There are plenty of families like Felix’s. Mine, for example: I’m a trans woman in a committed relationship with another woman, and one of my two children is genderfluid. (My poor son – the token cis-het member of the family.) And there are many other clusters in my circle of acquaintance – friend groups, group houses, families of choice, community meeting places and flashpoints, both in the real world and online. We rainbow umbrella people are a misunderstood and often maligned sector of humanity, and part of our response to that is to seek and find each other. We join together for solace and strength. We have community and culture too.

Can you imagine anyone saying a book had too many Hispanic characters? Too many Jewish characters? Too many refugee characters? Me neither, thankfully, at least other than at the farther fringes of public discourse. But, it still seems reasonable to some people to say “too many LGBTQ+ characters.”

I aim to do what I can to rectify that. What started out as something of a writerly lark in Felix has evolved into a sense of mission. Moving forward, I aim to work toward a world in which no number of queer characters is too many. And I hope my books and others like mine will both give LGBTQ+ readers a much-needed chance to see their worlds celebrated in fiction, and also invite the general reading public to visit those worlds and perhaps discover, once again, the common bedrock of humanity that unites us all.

The story I’m working on now is about a trans girl with a troubled past and advanced coder/hacker skills who solves cyber-crimes with the help of her genderqueer best friend and her cool Lesbian aunties, while attempting to survive adolescence and middle school. Onward!

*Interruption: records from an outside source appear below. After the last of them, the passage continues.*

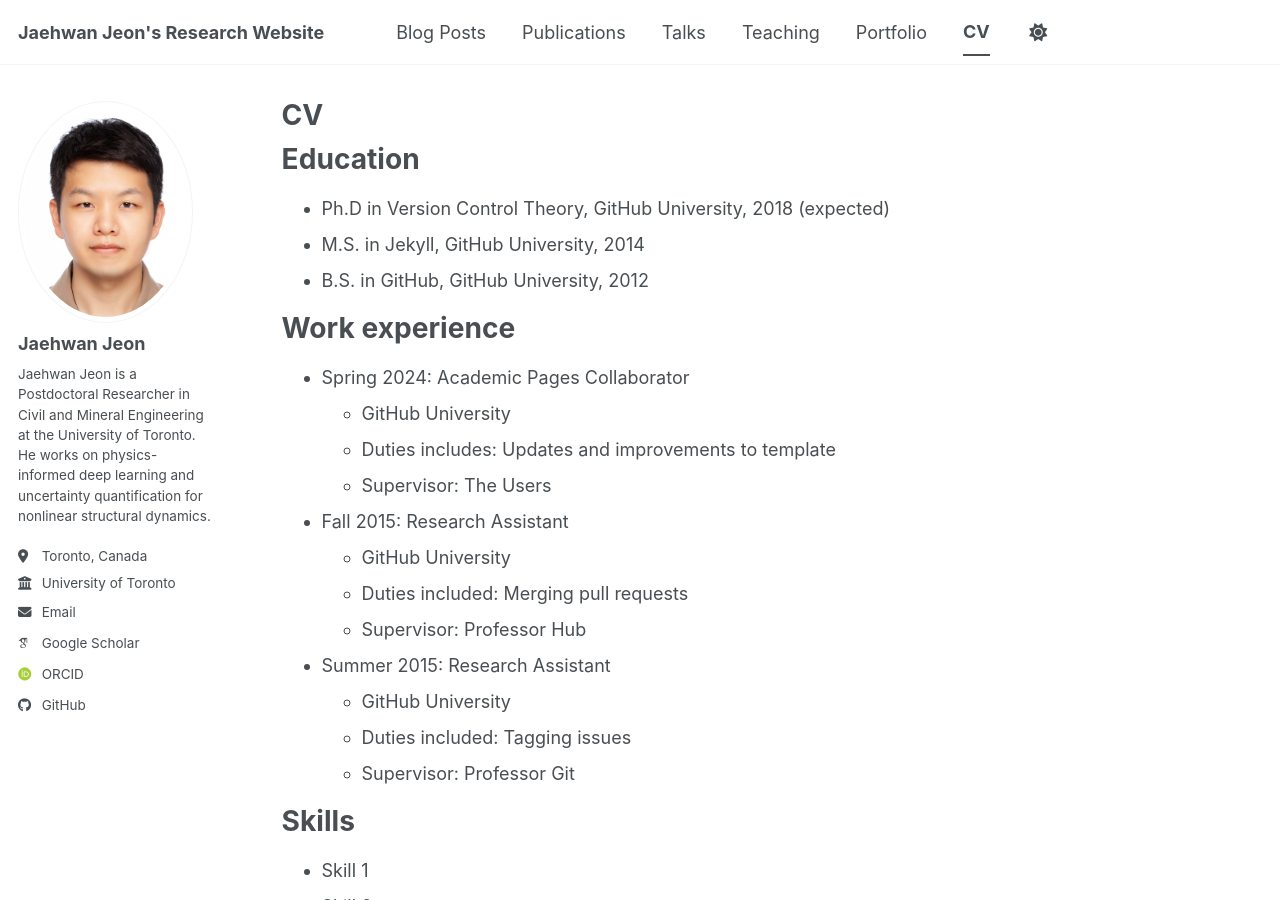
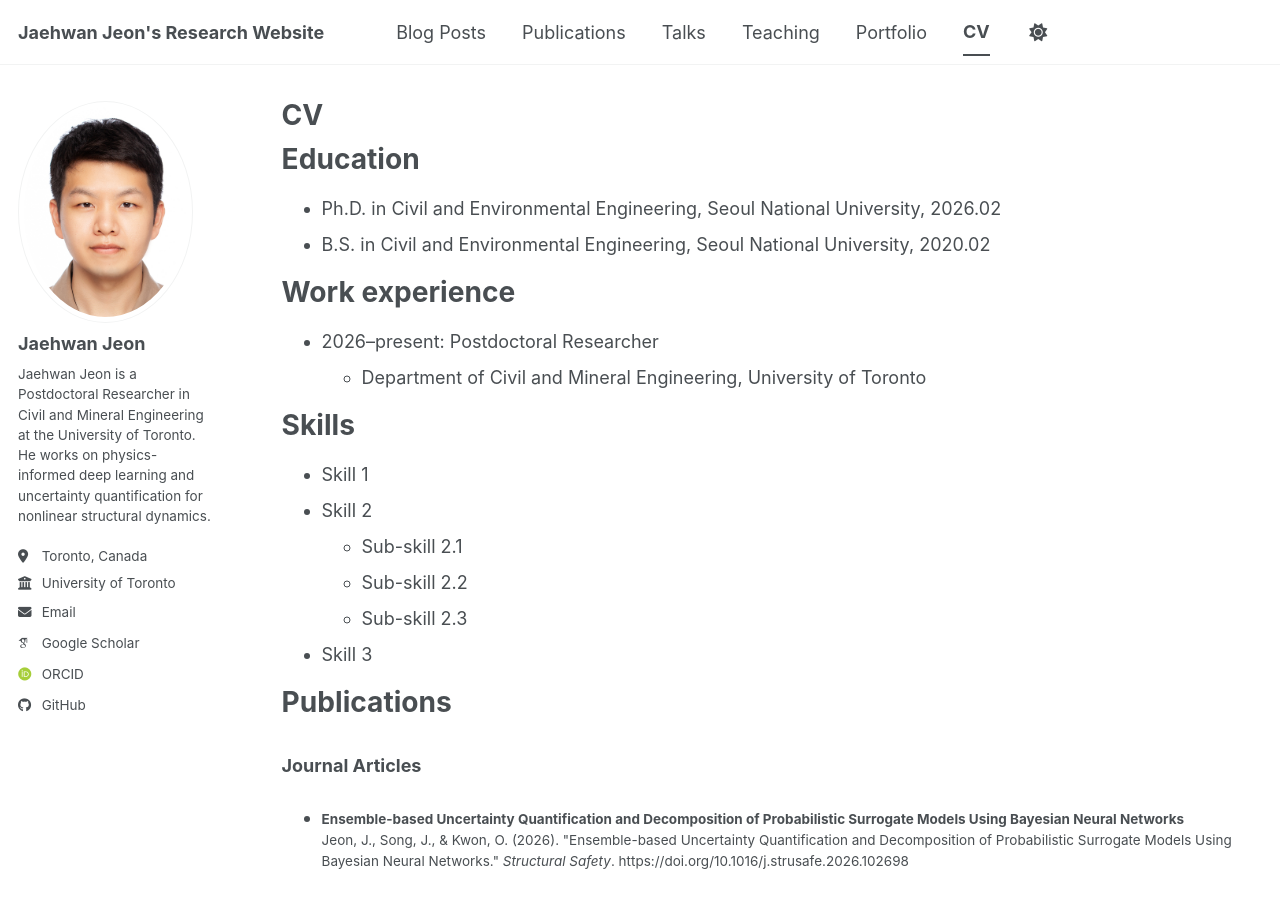
Before and after one commit to JaehwanJeon/JaehwanJeon.github.io, a Jekyll site: the page built from _pages/cv.md, in a window 1280 px wide and 900 px high. Built offline with Jekyll 4.4.1, drawn with Linux system fonts in a browser that asks for light colours; some web fonts are replaced; a script bundle is joined from its source files by our own code; library files that are not in the unit come from our copies.

Commit message:
CV: real Education (PhD/BS, SNU) and Postdoc under Work experience
Co-Authored-By: Claude Opus 4.7 (1M context) <noreply@anthropic.com>

```diff
--- a/_pages/cv.md
+++ b/_pages/cv.md
@@ -11,26 +11,13 @@ redirect_from:
 
 Education
 ======
-* Ph.D in Version Control Theory, GitHub University, 2018 (expected)
-* M.S. in Jekyll, GitHub University, 2014
-* B.S. in GitHub, GitHub University, 2012
+* Ph.D. in Civil and Environmental Engineering, Seoul National University, 2026.02
+* B.S. in Civil and Environmental Engineering, Seoul National University, 2020.02
 
 Work experience
 ======
-* Spring 2024: Academic Pages Collaborator
-  * GitHub University
-  * Duties includes: Updates and improvements to template
-  * Supervisor: The Users
-
-* Fall 2015: Research Assistant
-  * GitHub University
-  * Duties included: Merging pull requests
-  * Supervisor: Professor Hub
-
-* Summer 2015: Research Assistant
-  * GitHub University
-  * Duties included: Tagging issues
-  * Supervisor: Professor Git
+* 2026–present: Postdoctoral Researcher
+  * Department of Civil and Mineral Engineering, University of Toronto
 
 Skills
 ======
```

Lisa BunkerBefore setting up shop as a full-time author and trans activist, Lisa Bunker had a 30-year career in non-commercial broadcasting, most recently as Program Director of the community radio station in Portland, Maine. Besides Maine she has made homes in New Mexico, southern California, Seattle, and the Florida panhandle. She currently lives in Exeter, New Hampshire with her partner and her cat. She has two grown children. When not writing she reads, plays piano, knits, takes long walks, does yoga, and studies languages. @LisaBunker on Twitter; author website at www.lisabunker.net.